Charles Joseph Doherty (Minister of Justice and Attorney General of Canada)

Conservative (1867-1942)

Mr. DOHERTY:

I think we all quite realize that. What I wanted to point out was that I at least had got this far on a common road with the hon. member for Frontenac that I, from the best information I could get, believed I had got a perfectly impartial tribunal and he saw no reason why they should not perfectly carry out their duties.

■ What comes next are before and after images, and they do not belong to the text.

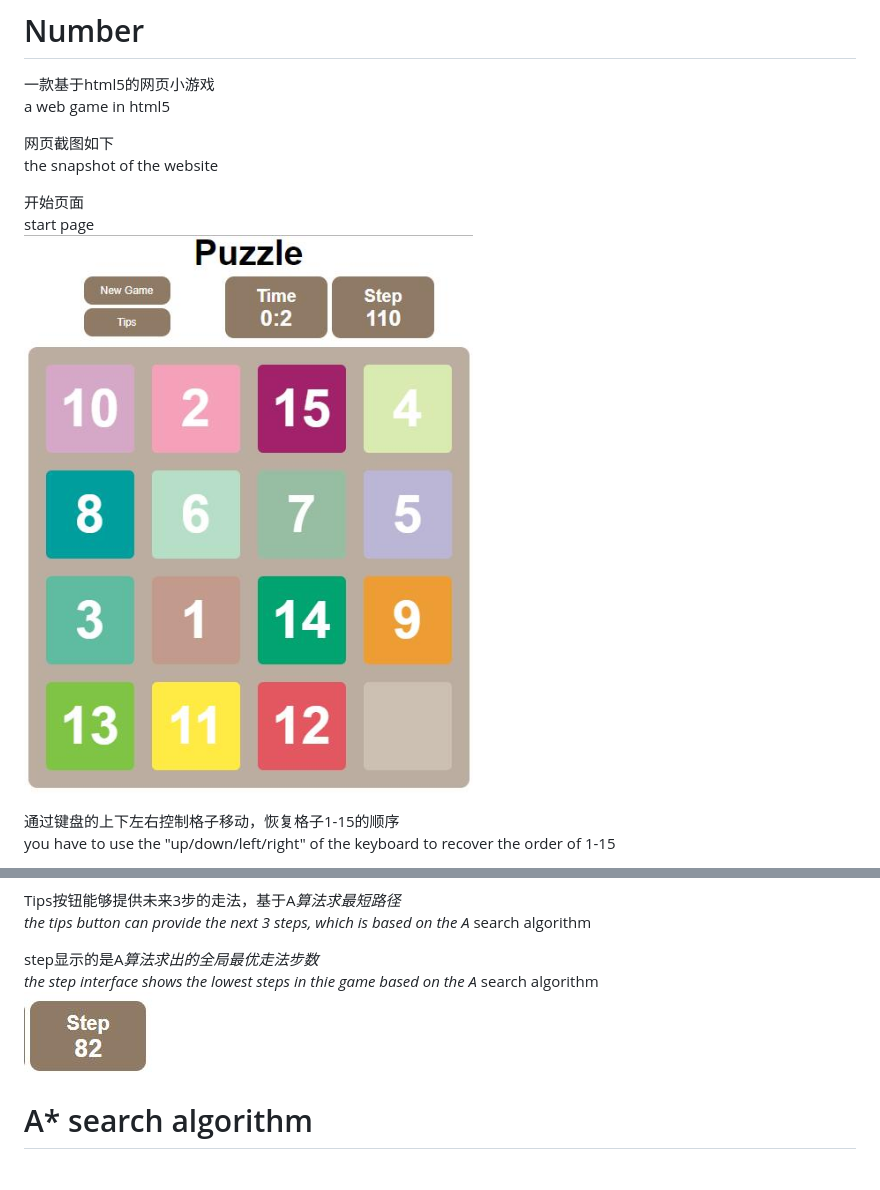
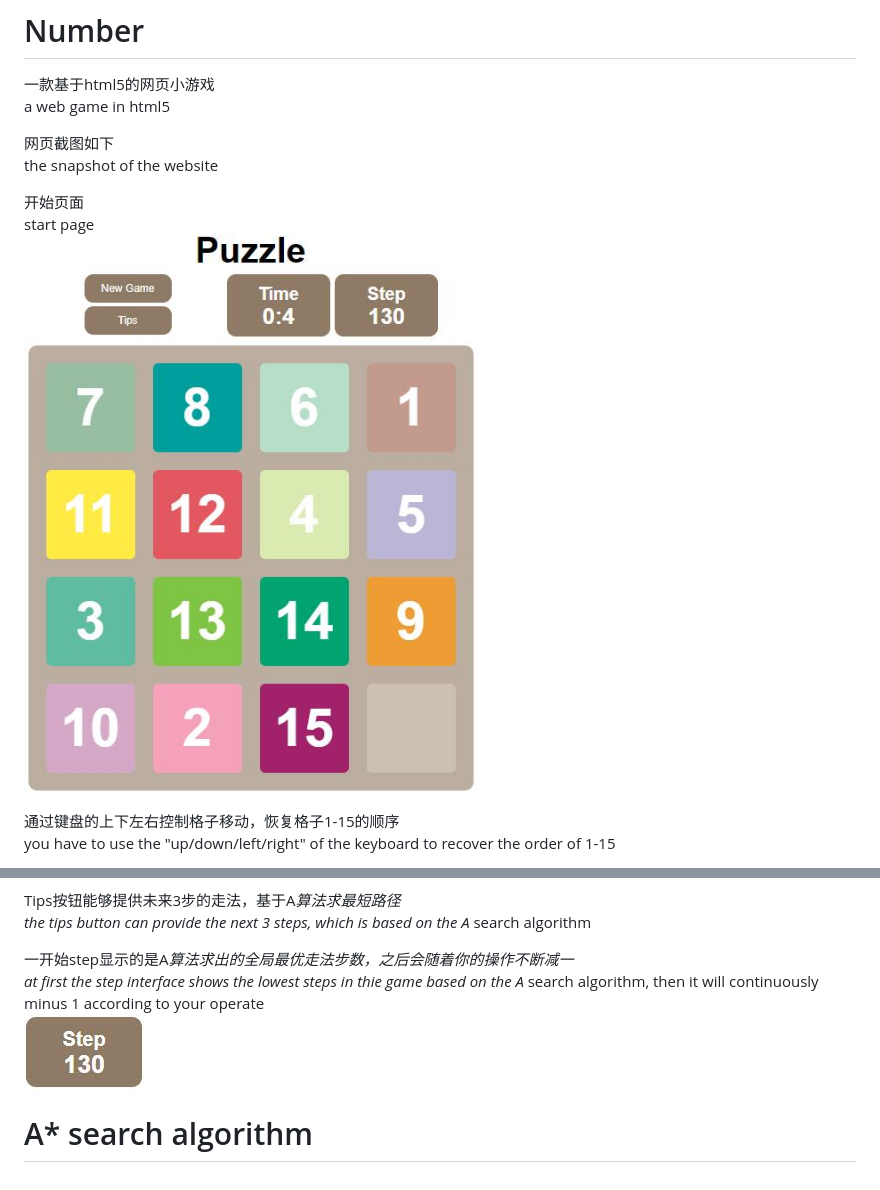
Before and after one commit to chenhuaizhen/Number, a Markdown page: README.md, 2 parts joined by grey strips. Drawn GitHub-style; pictures changed too: image/1.jpg, image/3.jpg.

```diff
--- a/README.md
+++ b/README.md
@@ -19,8 +19,8 @@ end page
 Tips按钮能够提供未来3步的走法，基于A*算法求最短路径
 the tips button can provide the next 3 steps, which is based on the A* search algorithm
 
-step显示的是A*算法求出的全局最优走法步数
-the step interface shows the lowest steps in thie game based on the A* search algorithm
+一开始step显示的是A*算法求出的全局最优走法步数，之后会随着你的操作不断减一
+at first the step interface shows the lowest steps in thie game based on the A* search algorithm, then it will continuously minus 1 according to your operate
 ![image](https://github.com/chenhuaizhen/Number/raw/master/image/3.jpg)
 
 # A* search algorithm
```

Now, where is the parting of the ways? The parting of the ways between the hon. member for Frontenac and myself is upon the conclusion that the commission came to. His charge of opinion rests upon -the conclusion that the commission reached and the method in which he considered, in view of -the evidence, they reached that conclusion. So that we start with a commission, with no evidence to lead us to suspect the report of the commission, save the report itself. The hon. member for Frontenac discussed this commission last year and discussed this report. He discussed it on general lines, and he discussed it also with regard to the particular charges that were made against these two men. I said then that I would go into the evidence and compare it with the report, with regard more particularly to these two particular matters. I have tried to do that, putting into it the best capacity I had, and perhaps I may venture to claim that I have had some experience in the weighing of evidence. The result of my reading of the evidence, and my confronting of it with the report of the commission, I think it is only due to justice to say, is that, in so far as the charges against Mr. O'Leary are concerned, I can find no ground upon which I could disagree with the report. I am not saying, and no man can say, that the charges which the hon. member for Frontenac made were not true. But all of these matters have got to be judged on the evidence that is made. The member for Frontenac, I take it, had very much stronger grounds to believe these things to be true than he himself thinks that the evidence actually constituted. I have looked at that evidence, as I have said; I have compared it with the report, and I would be lacking in the courage to do justice if I did hot say that the results of the exercise of the best judgment that I have been able to bring to bear upon that question is that the report, in so far as it finds the charges made against Mr. O'Leary were not true, is justified by the evidence that was made before the commission. I make no profession to infallibility in that regard, but I have the responsibility, as the hon. member has pointed out, of reaching a conclusion as to the correctness of that report, and I am satisfied, as I have said, that that report is in that respect correct; and I feel, as I said at the outset, that, great as is my desire and great as should be the desire of everybody to treat with humanity and consideration the convict that has -erred, there i-s an imperative duty

to do justice to the man against whom an offence is not established.

As regards the other charges, the charges against Dr. Phelan, you have got to divide the report which these gentlemen made between their report on the specific charges which were made and their general report upon conditions in the penitentiary that were not covered by the charges that were made.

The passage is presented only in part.